- [WHAT YOU NEED TO DO]
Find the word "Replication" in the listing below. Copy every line that has it.

- [TASK INPUT]
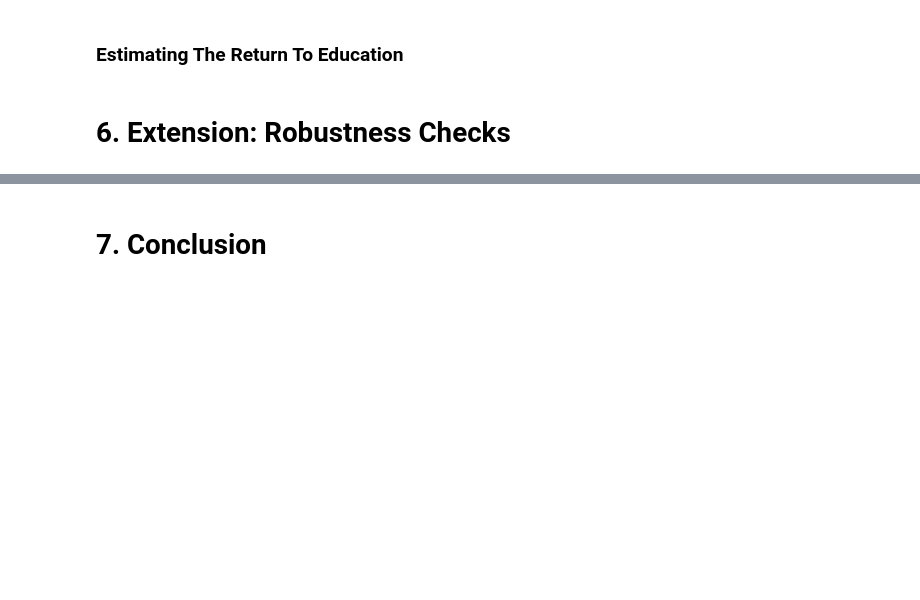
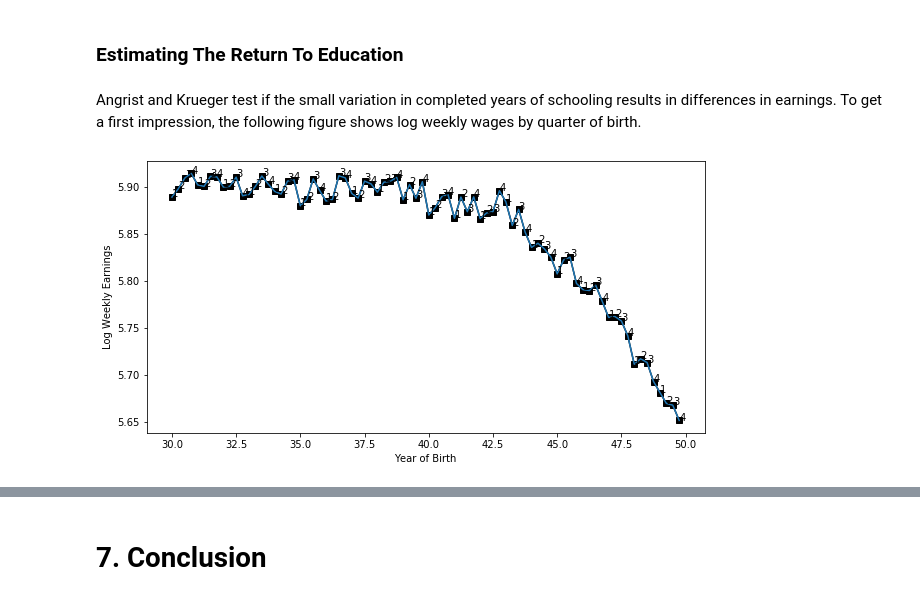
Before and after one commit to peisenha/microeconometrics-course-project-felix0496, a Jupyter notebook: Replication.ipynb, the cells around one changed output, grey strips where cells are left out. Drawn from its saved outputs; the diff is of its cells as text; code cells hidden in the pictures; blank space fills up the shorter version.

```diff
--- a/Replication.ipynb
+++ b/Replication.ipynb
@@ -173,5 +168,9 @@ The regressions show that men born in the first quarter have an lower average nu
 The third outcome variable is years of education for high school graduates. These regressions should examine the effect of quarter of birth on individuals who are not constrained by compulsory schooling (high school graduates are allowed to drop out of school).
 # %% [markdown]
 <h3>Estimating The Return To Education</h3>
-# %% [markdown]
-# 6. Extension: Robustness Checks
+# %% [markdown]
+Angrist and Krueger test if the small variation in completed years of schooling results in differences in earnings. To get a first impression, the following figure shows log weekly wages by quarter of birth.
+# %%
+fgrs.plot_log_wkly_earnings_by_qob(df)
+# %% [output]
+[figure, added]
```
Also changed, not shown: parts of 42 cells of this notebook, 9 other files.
...
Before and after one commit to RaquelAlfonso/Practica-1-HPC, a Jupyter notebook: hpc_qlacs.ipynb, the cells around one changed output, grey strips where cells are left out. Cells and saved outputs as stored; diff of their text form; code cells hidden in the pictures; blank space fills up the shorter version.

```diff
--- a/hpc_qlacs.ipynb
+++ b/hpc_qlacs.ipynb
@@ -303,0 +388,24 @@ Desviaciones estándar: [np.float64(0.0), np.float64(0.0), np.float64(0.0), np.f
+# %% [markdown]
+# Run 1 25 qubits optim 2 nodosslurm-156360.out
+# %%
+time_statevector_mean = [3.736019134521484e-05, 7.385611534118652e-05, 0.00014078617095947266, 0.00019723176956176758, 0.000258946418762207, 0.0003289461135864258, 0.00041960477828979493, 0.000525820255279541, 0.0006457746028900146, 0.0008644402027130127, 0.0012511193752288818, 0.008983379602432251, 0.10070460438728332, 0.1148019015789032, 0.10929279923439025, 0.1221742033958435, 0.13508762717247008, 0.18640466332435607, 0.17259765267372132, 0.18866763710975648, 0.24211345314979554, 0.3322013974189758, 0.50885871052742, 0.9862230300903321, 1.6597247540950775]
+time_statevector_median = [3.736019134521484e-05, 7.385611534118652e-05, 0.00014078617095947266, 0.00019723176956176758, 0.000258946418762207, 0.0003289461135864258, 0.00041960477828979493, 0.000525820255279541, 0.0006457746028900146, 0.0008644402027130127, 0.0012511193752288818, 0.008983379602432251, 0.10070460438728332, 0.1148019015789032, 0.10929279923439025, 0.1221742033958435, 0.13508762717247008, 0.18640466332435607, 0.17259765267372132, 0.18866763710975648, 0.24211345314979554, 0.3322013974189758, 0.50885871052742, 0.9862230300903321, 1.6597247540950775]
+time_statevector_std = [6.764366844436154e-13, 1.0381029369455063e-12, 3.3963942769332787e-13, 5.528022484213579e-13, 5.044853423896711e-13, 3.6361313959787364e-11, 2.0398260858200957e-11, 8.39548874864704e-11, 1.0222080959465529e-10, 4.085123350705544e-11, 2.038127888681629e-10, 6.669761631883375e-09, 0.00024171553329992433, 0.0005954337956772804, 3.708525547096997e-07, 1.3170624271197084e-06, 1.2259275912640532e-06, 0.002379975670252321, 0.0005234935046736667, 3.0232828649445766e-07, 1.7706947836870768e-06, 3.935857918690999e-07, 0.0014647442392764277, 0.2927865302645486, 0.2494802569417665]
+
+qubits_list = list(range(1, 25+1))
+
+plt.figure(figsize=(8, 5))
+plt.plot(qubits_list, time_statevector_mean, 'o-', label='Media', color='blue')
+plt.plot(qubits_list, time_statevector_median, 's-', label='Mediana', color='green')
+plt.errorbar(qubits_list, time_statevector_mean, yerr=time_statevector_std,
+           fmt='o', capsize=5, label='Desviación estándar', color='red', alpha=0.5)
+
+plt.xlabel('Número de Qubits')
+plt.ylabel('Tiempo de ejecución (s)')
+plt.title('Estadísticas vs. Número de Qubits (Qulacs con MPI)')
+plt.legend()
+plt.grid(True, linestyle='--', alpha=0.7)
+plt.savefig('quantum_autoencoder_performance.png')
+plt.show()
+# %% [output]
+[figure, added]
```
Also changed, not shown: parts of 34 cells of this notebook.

- [SOLUTION TO THIS PROBLEM]
Before and after one commit to peisenha/microeconometrics-course-project-felix0496, a Jupyter notebook: Replication.ipynb, the cells around one changed output, grey strips where cells are left out. Drawn from its saved outputs; the diff is of its cells as text; code cells hidden in the pictures; blank space fills up the shorter version.
--- a/Replication.ipynb
+++ b/Replication.ipynb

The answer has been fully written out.